The college admission scandal was top of the news headlines just a few weeks ago. The scandal involved members of the Hollywood elite along with other wealthy parents paying bribes to get their children spots in prestigious universities. The fallout of the problem remains to be seen as parents fight allegations in court, colleges sort through admissions to determine the best course of action for their universities and students who were often unknowingly the subject of the scandal attempt to get on with their lives.
Every day in the United States, approximately 10,000 people turn 65. Within this group, the majority hope to receive long-term care within their own home. Instead of going to a nursing home or other long-term care facility, these individuals may look to hire medical professionals to help them remain within their homes.
The New York State Nurses Association recently settled a contract dispute with the New York City Hospital Alliance. Three of the largest local private hospital systems are part of the Alliance: Montefiore, Mount Sinai and New York Presbyterian.
A data breach impacted an estimated 20 million patients from three medical testing labs. The breach was connected to the collection agency used by the lab to manage billing. At this time, it appears the breach occurred for eight months before the lab became aware of the issue.
An investigation that spanned many months recently resulted in the arrest of a New York-licensed pharmacist accused of running a “medicine-for-case” scam. The Office of the Insurance Fraud Prosecutor recently announced the charges against this and 18 additional individuals allegedly involved in the scam, which allegedly ran from January through August of 2018.
In 2018, the Department of Justice (DOJ) announced charges against a former state employee for health care fraud violations. The accused waived her right to an indictment and chose to take a plea deal. According to the agreement, the accused confessed to running two social and psychotherapy businesses.
The New York Times recently ran a publication that delves into the surgical complications and deaths of a hospital's pediatric heart surgery program. The researchers with the piece state the hospital's mortality rate started going up in 2013. From 2013 to 2017, the facility reported a cardiac surgery mortality rate of 4.7%.

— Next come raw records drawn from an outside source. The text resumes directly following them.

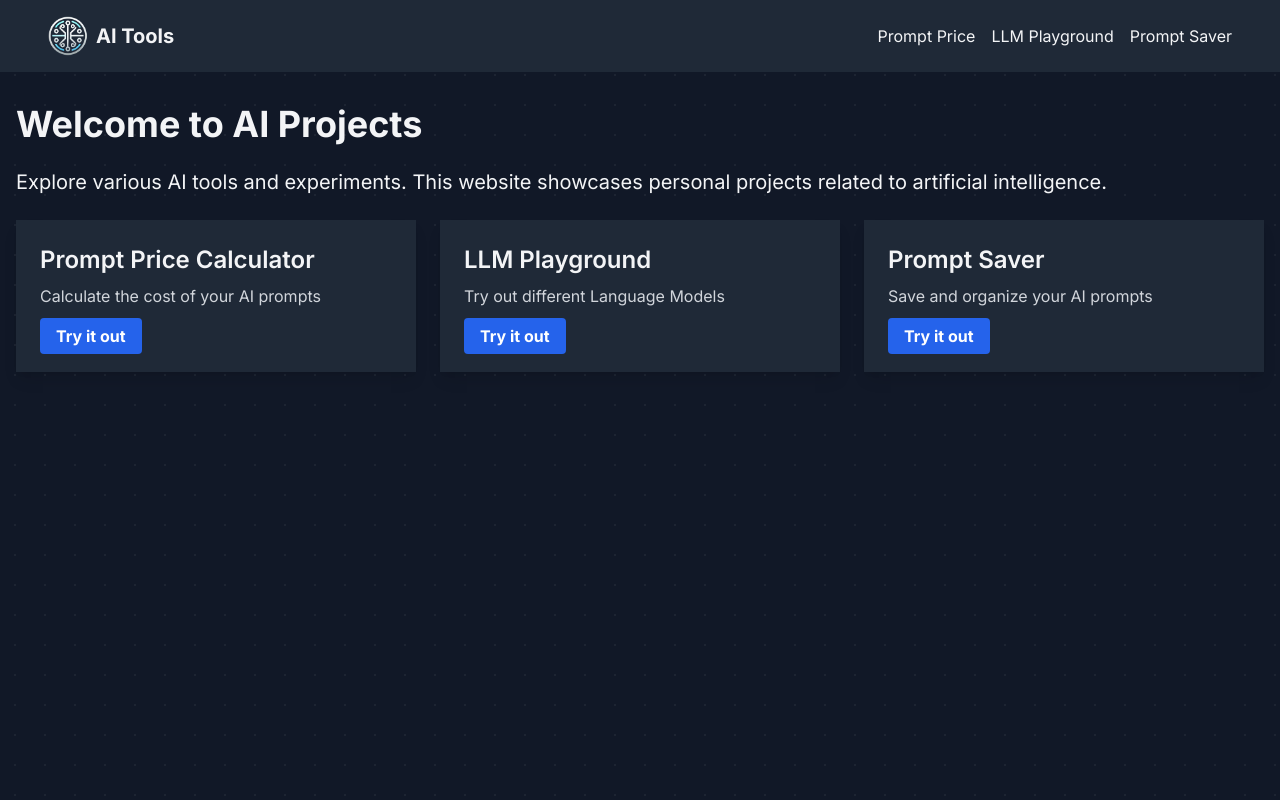
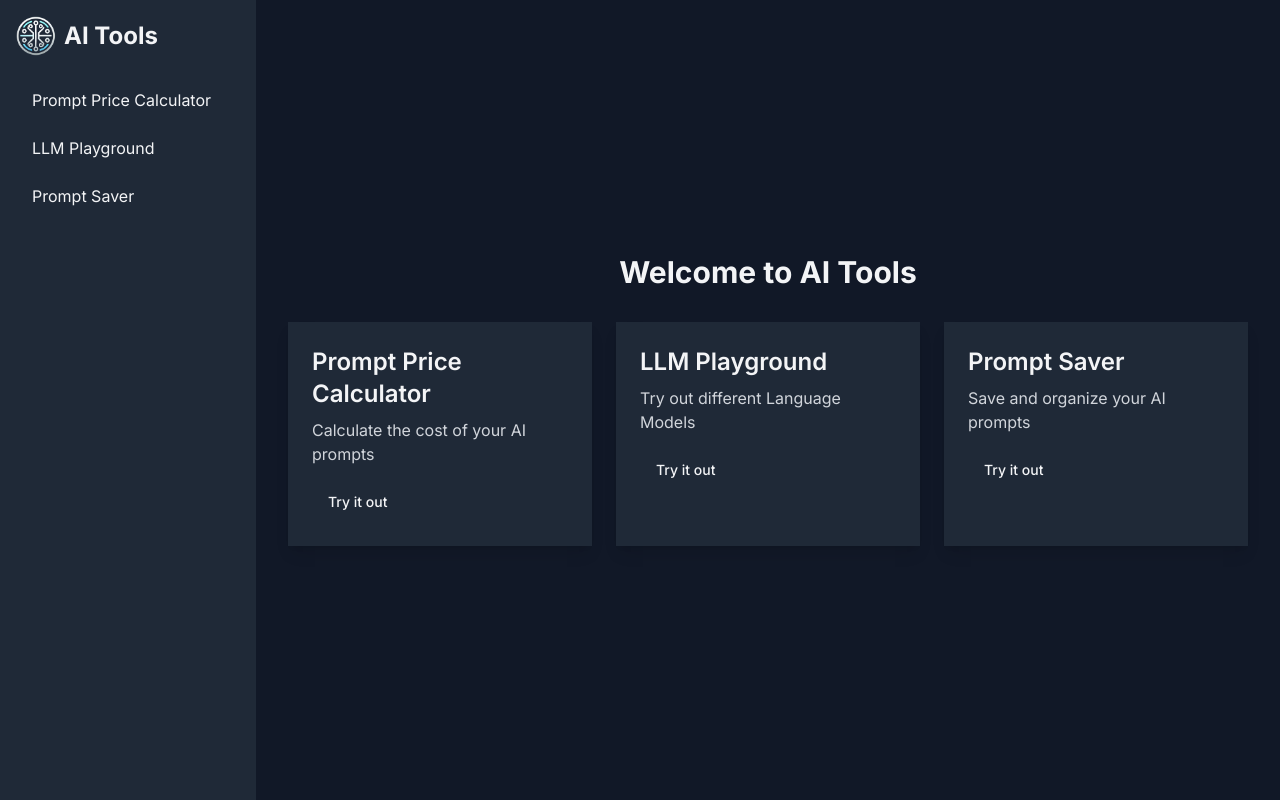
Before and after one commit to hugoromerorico/ai-projects, a Next.js app in the folder front/: page / in a window 1280 px wide. Built offline with nearby package versions, Linux system fonts and the light colour scheme.

Commit message:
Create the one pager

```diff
--- a/front/app/layout.tsx
+++ b/front/app/layout.tsx
@@ -1,8 +1,6 @@
 import './globals.css'
 import type { Metadata } from 'next'
 import { Inter } from 'next/font/google'
-import Link from 'next/link'
-import Image from 'next/image'
 
 const inter = Inter({ subsets: ['latin'] })
 
@@ -18,23 +16,8 @@ export default function RootLayout({
 }) {
   return (
     <html lang="en" className="dark">
-      <body className={`${inter.className} bg-gray-900 text-gray-100 min-h-screen bg-dotted-pattern`}>
-        <nav className="bg-gray-800 p-4">
-          <div className="container mx-auto flex justify-between items-center">
-            <Link href="/" className="flex items-center space-x-2">
-              <Image src="/images/logo.png" alt="AI Tools Logo" width={40} height={40} />
-              <span className="text-xl font-bold">AI Tools</span>
-            </Link>
-            <ul className="flex space-x-4">
-              <li><Link href="/prompt-price" className="hover:text-gray-300">Prompt Price</Link></li>
-              <li><Link href="/llm-playground" className="hover:text-gray-300">LLM Playground</Link></li>
-              <li><Link href="/prompt-saver" className="hover:text-gray-300">Prompt Saver</Link></li>
-            </ul>
-          </div>
-        </nav>
-        <main className="container mx-auto mt-8 px-4">
-          {children}
-        </main>
+      <body className={`${inter.className} bg-gray-900 text-gray-100`}>
+        {children}
       </body>
     </html>
   )
--- a/front/app/page.tsx
+++ b/front/app/page.tsx
@@ -1,41 +1,161 @@
-import Link from 'next/link'
+'use client'
+
+import { useState } from 'react'
+import { Button } from '@/components/ui/button'
+import { Input } from '@/components/ui/input'
+import { Select, SelectContent, SelectItem, SelectTrigger, SelectValue } from '@/components/ui/select'
+import { Textarea } from '@/components/ui/textarea'
+import { Package2Icon } from 'lucide-react'
+import Image from 'next/image'
+
+const tools = [
+  {
+    id: 'prompt-price',
+    name: 'Prompt Price Calculator',
+    description: 'Calculate the cost of your AI prompts',
+    component: PromptPriceCalculator
+  },
+  {
+    id: 'llm-playground',
+    name: 'LLM Playground',
+    description: 'Try out different Language Models',
+    component: LLMPlayground
+  },
+  {
+    id: 'prompt-saver',
+    name: 'Prompt Saver',
+    description: 'Save and organize your AI prompts',
+    component: PromptSaver
+  },
+]
 
 export default function Home() {
+  const [selectedTool, setSelectedTool] = useState(null)
+
   return (
-    <div className="space-y-6">
-      <h1 className="text-4xl font-bold">Welcome to AI Projects</h1>
-      <p className="text-xl">
-        Explore various AI tools and experiments. This website showcases personal projects related to artificial intelligence.
-      </p>
-      <div className="grid grid-cols-1 md:grid-cols-3 gap-6">
-        <ToolCard
-          title="Prompt Price Calculator"
-          description="Calculate the cost of your AI prompts"
-          link="/prompt-price"
-        />
-        <ToolCard
-          title="LLM Playground"
-          description="Try out different Language Models"
-          link="/llm-playground"
-        />
-        <ToolCard
-          title="Prompt Saver"
-          description="Save and organize your AI prompts"
-          link="/prompt-saver"
-        />
+    <div className="flex h-screen bg-gray-900 text-gray-100">
+      {/* Sidebar */}
+      <div className="w-64 bg-gray-800 p-4">
+        <div
+          className="flex items-center space-x-2 mb-6 cursor-pointer"
+          onClick={() => setSelectedTool(null)}
+        >
+          <Image src="/images/logo.png" alt="AI Tools Logo" width={40} height={40} />
+          <h1 className="text-2xl font-bold">AI Tools</h1>
+        </div>
+        <nav>
+          <ul className="space-y-2">
+            {tools.map((tool) => (
+              <li key={tool.id}>
+                <button
+                  onClick={() => setSelectedTool(tool)}
+                  className={`w-full text-left px-4 py-2 rounded ${
+                    selectedTool?.id === tool.id ? 'bg-gray-700' : 'hover:bg-gray-700'
+                  }`}
+                >
+                  {tool.name}
+                </button>
+              </li>
+            ))}
+          </ul>
+        </nav>
+      </div>
+
+      {/* Main content */}
+      <div className="flex-1 p-8 overflow-auto">
+        {selectedTool ? (
+          <div>
+            <h2 className="text-3xl font-bold mb-4">{selectedTool.name}</h2>
+            <p className="text-xl mb-4">{selectedTool.description}</p>
+            <selectedTool.component />
+          </div>
+        ) : (
+          <div className="h-full flex flex-col items-center justify-center">
+            <h2 className="text-3xl font-bold mb-8">Welcome to AI Tools</h2>
+            <div className="grid grid-cols-1 md:grid-cols-3 gap-6">
+              {tools.map((tool) => (
+                <div key={tool.id} className="bg-gray-800 p-6 rounded-lg shadow-lg">
+                  <h3 className="text-2xl font-semibold mb-2">{tool.name}</h3>
+                  <p className="text-gray-300 mb-4">{tool.description}</p>
+                  <Button onClick={() => setSelectedTool(tool)}>Try it out</Button>
+                </div>
+              ))}
+            </div>
+          </div>
+        )}
       </div>
     </div>
   )
 }
 
-function ToolCard({ title, description, link }: { title: string; description: string; link: string }) {
+function PromptPriceCalculator() {
+  const [prompt, setPrompt] = useState('')
+  const [model, setModel] = useState('')
+  const [outputLength, setOutputLength] = useState('')
+  const [cost, setCost] = useState<number | null>(null)
+
+  const handleCalculate = async () => {
+    try {
+      const response = await fetch('/api/calculate-cost', {
+        method: 'POST',
+        headers: {
+          'Content-Type': 'application/json',
+        },
+        body: JSON.stringify({ prompt, model, outputLength: parseInt(outputLength) }),
+      })
+      const data = await response.json()
+      setCost(data.cost)
+    } catch (error) {
+      console.error('Error calculating cost:', error)
+    }
+  }
+
   return (
-    <div className="bg-gray-800 p-6 rounded-lg shadow-lg">
-      <h2 className="text-2xl font-semibold mb-2">{title}</h2>
-      <p className="text-gray-300 mb-4">{description}</p>
-      <Link href={link} className="bg-blue-600 hover:bg-blue-700 text-white font-bold py-2 px-4 rounded">
-        Try it out
-      </Link>
+    <div className="space-y-4">
+      <Textarea
+        placeholder="Enter your prompt here"
+        value={prompt}
+        onChange={(e) => setPrompt(e.target.value)}
+        className="min-h-[100px]"
+      />
+      <Select value={model} onValueChange={setModel}>
+        <SelectTrigger>
+          <SelectValue placeholder="Select a model" />
+        </SelectTrigger>
+        <SelectContent>
+          <SelectItem value="gpt4">GPT-4</SelectItem>
+          <SelectItem value="gemini-1.5-flash">Gemini 1.5 Flash</SelectItem>
+          <SelectItem value="gemini-1.5-pro">Gemini 1.5 Pro</SelectItem>
+        </SelectContent>
+      </Select>
+      <Input
+        type="number"
+        placeholder="Estimated output length (words)"
+        value={outputLength}
+        onChange={(e) => setOutputLength(e.target.value)}
+      />
+      <Button onClick={handleCalculate}>Calculate Cost</Button>
+      {cost !== null && (
+        <div className="mt-4">
+          <p className="text-xl">Estimated Cost: ${cost.toFixed(4)}</p>
+        </div>
+      )}
     </div>
   )
 }
+
+function LLMPlayground() {
+  return (
+    <div className="space-y-4">
+      <p>LLM Playground component to be implemented.</p>
+    </div>
+  )
+}
+
+function PromptSaver() {
+  return (
+    <div className="space-y-4">
+      <p>Prompt Saver component to be implemented.</p>
+    </div>
+  )
+}
```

According to an indictment from a federal court in Brooklyn, United States prosecutors have accused a doctor and surgical consultant of defrauding women into having transvaginal mesh implants unnecessarily removed. The prosecution alleges the two recommended the procedures so they could receive funds from financial settlements involving transvaginal mesh litigation.